Ezra links to a story in which Ray LaHood says that the government is considering taxing VMT, as a means to fund transportation projects. From a strict policy perspective, it’s a pretty good idea (depending on the cost of deployment of the GPS systems). Folks who drive more are responsible for more wear and tear on the roads, but more importantly, they’re responsible for more of the negative social costs of driving — pollution, carbon emissions, congestion, and accidents. And where a gas tax may not reduce driving (it might simply lead to increased efficiency), a VMT tax absolutely will.
But I don’t know what I think about this, politically speaking. As Ezra notes, the immediate thing that comes to mind is the creepiness factor; the government will know where you’ve been driving. I don’t know if that’s enough to derail a VMT tax, but I know that the GOP will shamelessly hammer away at the theme, despite having officially become the part of civil liberties infringements.
The bigger issue, I think, is that the tax is anti-driving, obviously and on its face. This doesn’t bother me, but it will bother lots of other folks. A gas tax can be sold as a means to reduce pollutants and carbon emissions (or for the national security set, oil imports). But it’s not necessarily an attempt to reduce driving, and drivers can reduce its impact while still extreme commuting by buying a smaller car. A congestion toll is there to reduce congestion. Sure, it reduces driving, but the point, from a driver’s perspective, is that paying the toll generates a congestion free commute.

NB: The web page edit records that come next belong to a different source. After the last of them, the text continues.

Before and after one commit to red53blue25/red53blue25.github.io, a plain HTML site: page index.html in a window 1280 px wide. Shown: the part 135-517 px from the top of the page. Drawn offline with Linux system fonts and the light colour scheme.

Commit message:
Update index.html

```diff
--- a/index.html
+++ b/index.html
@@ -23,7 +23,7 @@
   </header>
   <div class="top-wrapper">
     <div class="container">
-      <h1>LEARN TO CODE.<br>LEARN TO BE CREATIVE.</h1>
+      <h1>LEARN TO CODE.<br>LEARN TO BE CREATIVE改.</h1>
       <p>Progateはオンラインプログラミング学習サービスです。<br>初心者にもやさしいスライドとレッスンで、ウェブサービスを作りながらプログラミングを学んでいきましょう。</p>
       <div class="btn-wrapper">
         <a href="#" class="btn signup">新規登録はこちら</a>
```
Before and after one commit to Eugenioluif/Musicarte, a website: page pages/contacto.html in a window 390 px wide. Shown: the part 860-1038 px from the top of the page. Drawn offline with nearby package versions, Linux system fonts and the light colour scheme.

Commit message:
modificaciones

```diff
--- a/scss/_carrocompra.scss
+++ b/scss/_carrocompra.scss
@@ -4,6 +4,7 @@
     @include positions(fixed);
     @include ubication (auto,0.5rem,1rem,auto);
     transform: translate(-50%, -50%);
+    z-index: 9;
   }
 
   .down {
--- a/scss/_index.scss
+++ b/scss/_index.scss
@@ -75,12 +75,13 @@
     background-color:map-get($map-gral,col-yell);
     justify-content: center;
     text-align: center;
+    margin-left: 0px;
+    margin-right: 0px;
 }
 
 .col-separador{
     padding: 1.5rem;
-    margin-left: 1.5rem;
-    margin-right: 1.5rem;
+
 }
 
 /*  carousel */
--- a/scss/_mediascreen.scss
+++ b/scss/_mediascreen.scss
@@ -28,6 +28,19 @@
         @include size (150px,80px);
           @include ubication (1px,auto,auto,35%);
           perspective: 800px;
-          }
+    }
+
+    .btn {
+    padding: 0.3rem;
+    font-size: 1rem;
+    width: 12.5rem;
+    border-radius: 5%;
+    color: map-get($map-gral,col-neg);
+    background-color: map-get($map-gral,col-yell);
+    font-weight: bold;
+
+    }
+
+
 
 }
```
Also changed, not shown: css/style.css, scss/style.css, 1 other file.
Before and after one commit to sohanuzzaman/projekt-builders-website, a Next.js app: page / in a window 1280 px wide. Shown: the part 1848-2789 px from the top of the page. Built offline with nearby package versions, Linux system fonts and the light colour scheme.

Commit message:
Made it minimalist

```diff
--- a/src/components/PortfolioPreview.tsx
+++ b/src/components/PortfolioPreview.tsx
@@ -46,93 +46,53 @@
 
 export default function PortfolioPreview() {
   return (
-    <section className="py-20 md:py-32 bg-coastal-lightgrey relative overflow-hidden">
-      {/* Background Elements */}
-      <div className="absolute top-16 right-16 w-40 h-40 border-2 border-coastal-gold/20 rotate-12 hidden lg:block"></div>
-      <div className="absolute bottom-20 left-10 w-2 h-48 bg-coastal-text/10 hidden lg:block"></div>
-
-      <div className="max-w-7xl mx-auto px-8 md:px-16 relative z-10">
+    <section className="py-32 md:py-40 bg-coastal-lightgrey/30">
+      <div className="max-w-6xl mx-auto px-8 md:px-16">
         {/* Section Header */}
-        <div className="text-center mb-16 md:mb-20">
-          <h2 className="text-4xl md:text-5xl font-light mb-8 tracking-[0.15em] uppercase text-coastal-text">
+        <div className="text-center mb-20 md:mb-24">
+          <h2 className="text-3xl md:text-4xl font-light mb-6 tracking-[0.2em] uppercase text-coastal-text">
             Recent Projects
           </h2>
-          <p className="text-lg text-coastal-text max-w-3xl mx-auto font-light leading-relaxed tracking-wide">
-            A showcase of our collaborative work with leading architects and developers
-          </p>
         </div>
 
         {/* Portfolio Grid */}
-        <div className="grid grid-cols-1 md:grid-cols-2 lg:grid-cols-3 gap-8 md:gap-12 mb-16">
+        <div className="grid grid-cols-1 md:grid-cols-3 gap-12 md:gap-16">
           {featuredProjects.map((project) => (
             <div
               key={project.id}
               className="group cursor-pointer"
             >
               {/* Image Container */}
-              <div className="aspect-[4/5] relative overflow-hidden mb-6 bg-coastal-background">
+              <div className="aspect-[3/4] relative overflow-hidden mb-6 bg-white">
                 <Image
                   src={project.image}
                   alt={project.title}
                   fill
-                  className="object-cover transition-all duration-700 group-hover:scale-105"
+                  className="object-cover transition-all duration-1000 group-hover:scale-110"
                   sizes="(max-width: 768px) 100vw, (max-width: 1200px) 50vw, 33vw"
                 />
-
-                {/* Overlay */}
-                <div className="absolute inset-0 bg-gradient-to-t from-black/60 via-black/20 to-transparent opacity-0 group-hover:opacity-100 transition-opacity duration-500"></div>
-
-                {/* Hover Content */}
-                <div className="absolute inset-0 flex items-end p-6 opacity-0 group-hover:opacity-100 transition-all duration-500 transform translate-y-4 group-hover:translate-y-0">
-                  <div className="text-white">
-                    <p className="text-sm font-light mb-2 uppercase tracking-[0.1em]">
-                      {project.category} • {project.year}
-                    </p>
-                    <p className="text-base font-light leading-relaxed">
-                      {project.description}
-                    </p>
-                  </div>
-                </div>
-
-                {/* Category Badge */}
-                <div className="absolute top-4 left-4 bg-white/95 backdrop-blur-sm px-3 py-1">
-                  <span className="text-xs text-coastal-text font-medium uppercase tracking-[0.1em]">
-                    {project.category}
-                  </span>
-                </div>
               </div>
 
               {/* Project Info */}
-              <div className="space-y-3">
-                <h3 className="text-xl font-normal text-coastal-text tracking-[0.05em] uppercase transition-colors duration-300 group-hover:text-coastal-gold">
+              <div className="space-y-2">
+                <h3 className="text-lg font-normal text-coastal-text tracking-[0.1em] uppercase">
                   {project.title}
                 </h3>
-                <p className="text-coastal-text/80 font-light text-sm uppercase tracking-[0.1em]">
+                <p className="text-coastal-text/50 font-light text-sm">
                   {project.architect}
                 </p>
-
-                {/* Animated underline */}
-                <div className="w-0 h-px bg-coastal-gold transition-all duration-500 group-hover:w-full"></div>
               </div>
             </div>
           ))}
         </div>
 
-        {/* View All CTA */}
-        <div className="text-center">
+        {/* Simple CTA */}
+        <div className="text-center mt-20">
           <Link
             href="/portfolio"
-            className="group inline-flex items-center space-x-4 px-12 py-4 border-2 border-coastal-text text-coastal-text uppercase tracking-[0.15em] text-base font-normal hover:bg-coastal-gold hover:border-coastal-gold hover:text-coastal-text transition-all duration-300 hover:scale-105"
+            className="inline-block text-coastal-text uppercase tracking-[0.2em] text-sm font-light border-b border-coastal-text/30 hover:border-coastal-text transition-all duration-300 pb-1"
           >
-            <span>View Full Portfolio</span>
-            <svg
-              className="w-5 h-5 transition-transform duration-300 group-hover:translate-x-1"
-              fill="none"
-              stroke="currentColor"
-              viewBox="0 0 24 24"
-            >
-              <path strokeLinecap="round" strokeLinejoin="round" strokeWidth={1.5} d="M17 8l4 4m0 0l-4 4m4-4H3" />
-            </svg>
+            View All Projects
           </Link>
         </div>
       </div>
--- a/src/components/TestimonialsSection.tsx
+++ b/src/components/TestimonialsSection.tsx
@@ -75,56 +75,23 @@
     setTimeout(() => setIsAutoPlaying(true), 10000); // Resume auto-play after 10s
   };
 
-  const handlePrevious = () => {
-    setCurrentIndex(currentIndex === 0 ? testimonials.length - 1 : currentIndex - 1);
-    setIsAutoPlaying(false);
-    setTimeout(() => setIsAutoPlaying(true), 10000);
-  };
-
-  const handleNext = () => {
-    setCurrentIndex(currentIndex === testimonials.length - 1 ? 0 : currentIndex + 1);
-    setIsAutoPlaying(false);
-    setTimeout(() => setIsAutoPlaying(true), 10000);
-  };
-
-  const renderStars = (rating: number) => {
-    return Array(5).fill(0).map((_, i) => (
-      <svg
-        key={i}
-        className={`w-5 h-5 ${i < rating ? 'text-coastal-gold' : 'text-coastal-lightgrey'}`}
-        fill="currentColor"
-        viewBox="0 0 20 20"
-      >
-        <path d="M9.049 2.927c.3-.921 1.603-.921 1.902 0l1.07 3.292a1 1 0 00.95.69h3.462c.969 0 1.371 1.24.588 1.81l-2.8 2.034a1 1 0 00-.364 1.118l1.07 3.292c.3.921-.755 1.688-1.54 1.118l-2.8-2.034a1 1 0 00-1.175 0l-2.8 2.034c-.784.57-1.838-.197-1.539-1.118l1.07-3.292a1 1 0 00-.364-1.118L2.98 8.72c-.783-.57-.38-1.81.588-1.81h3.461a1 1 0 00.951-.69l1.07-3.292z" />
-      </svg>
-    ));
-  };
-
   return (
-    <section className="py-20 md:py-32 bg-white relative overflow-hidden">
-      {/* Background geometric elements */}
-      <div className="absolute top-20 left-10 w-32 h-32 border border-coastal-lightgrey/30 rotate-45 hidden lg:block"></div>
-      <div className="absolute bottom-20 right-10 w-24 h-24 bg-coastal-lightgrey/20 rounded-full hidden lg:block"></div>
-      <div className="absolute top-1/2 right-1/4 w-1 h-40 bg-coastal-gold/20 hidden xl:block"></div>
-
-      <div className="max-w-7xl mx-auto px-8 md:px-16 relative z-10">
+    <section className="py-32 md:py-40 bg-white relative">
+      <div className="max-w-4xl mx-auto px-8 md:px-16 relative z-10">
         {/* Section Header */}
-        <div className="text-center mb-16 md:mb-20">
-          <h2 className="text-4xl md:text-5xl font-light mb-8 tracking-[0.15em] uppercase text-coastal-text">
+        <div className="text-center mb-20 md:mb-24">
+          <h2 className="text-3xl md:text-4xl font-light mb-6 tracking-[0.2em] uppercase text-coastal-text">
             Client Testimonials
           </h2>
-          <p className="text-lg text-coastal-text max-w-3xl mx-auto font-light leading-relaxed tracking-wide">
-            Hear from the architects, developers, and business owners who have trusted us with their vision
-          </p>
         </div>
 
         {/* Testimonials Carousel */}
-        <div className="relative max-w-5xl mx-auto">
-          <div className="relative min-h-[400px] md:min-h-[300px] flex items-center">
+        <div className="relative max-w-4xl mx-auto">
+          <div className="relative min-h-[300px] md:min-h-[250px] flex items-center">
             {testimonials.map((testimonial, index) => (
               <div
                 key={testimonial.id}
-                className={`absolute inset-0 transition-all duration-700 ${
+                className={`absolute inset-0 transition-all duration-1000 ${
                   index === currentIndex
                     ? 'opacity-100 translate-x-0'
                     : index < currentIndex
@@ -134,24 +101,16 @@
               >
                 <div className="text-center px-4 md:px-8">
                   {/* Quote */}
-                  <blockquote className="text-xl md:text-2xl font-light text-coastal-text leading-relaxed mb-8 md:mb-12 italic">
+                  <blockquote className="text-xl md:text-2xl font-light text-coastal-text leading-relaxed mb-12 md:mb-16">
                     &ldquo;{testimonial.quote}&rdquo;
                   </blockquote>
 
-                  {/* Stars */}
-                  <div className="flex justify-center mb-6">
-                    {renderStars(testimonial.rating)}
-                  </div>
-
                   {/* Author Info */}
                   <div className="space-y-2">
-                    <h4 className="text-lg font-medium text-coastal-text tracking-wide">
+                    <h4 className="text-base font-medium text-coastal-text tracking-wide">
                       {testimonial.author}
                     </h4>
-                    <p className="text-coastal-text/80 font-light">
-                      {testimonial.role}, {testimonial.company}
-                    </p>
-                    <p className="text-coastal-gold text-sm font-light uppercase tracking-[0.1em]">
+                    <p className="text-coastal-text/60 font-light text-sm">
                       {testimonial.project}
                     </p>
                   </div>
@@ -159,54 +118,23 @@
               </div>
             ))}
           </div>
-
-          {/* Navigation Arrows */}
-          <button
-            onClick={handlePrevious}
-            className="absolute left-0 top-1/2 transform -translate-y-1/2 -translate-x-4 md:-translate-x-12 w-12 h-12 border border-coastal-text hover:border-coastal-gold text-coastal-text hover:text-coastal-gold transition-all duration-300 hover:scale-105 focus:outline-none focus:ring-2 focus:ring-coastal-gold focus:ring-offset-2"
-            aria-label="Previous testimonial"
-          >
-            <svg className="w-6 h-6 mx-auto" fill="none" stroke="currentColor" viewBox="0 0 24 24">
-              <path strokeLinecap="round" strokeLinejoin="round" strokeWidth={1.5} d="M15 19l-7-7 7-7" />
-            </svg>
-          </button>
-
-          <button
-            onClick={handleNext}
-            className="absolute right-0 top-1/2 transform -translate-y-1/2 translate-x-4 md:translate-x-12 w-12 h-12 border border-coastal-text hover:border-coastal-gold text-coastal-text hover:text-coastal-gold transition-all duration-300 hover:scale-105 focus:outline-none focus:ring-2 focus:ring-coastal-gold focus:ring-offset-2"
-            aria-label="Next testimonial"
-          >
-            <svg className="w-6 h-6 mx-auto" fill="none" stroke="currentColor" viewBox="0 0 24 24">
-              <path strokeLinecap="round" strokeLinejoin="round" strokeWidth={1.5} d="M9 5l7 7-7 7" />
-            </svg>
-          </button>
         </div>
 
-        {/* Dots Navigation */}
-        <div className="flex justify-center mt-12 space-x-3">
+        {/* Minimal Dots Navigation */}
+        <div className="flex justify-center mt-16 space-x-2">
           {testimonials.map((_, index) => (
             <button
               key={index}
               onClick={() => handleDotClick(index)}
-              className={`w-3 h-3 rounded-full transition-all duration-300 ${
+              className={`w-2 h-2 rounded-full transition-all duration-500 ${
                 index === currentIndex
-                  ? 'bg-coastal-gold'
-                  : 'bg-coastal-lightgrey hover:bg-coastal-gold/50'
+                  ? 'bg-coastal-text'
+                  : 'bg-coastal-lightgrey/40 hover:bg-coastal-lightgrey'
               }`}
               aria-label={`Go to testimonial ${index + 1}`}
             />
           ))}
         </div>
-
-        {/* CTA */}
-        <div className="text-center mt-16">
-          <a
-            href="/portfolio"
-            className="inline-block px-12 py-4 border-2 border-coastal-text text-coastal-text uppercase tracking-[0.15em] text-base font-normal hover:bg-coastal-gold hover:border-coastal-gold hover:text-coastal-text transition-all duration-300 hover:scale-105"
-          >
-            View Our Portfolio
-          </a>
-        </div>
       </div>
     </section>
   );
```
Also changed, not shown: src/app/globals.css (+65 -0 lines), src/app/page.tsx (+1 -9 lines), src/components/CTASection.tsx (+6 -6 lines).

A VMT tax, by contrast, is payment for the very right to drive (and in America, this is perceived as a right). As such, I’m not sure it would fly. I could be wrong, of course. But my preferred method of financing transportation improvements remains an increase in the gas tax, combined with a broad and significant move toward congestion pricing.